**Instructions for the task**
Copy each line of the listing below exactly and drop the images.

**Records shown**
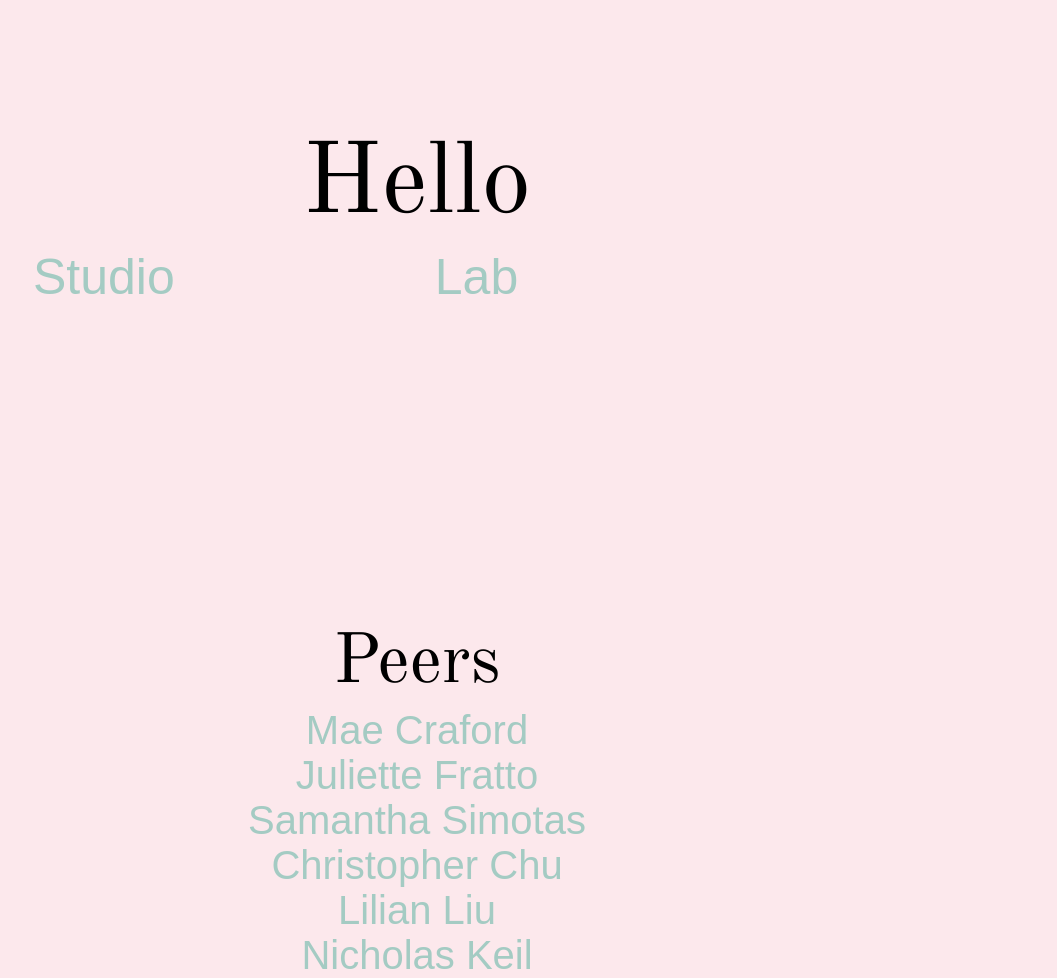
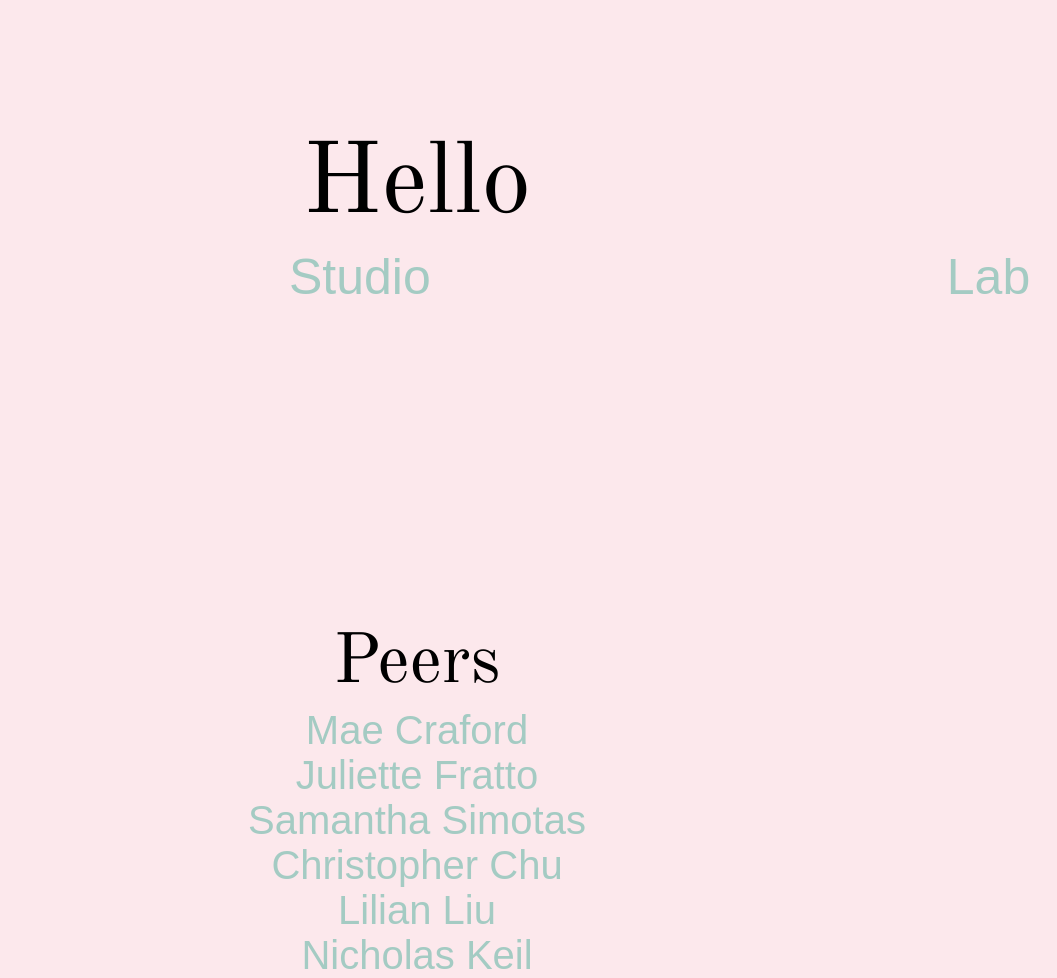
Before and after one commit to shamailz/Lab-Index, a plain HTML site: page index.html in a window 1280 px wide. Shown: the whole page, without its empty margins (223-1280 px from the left). Drawn offline with nearby package versions, Linux system fonts and the light colour scheme; a web font is replaced by a local one.

Commit message:
Update index.css

```diff
--- a/index.css
+++ b/index.css
@@ -14,7 +14,7 @@ body{
 
 .links{
 	display:inline-block;
-	margin-left: 20vw;
+	margin-left: 40vw;
  	text-align: center;
  	font-size: 50px;
  	font-family: 'Fira Sans Condensed', sans-serif;
```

**Answer to the exercise**
Before and after one commit to shamailz/Lab-Index, a plain HTML site: page index.html in a window 1280 px wide. Shown: the whole page, without its empty margins (223-1280 px from the left). Drawn offline with nearby package versions, Linux system fonts and the light colour scheme; a web font is replaced by a local one.

Commit message:
Update index.css

```diff
--- a/index.css
+++ b/index.css
@@ -14,7 +14,7 @@ body{
 
 .links{
 	display:inline-block;
-	margin-left: 20vw;
+	margin-left: 40vw;
  	text-align: center;
  	font-size: 50px;
  	font-family: 'Fira Sans Condensed', sans-serif;
```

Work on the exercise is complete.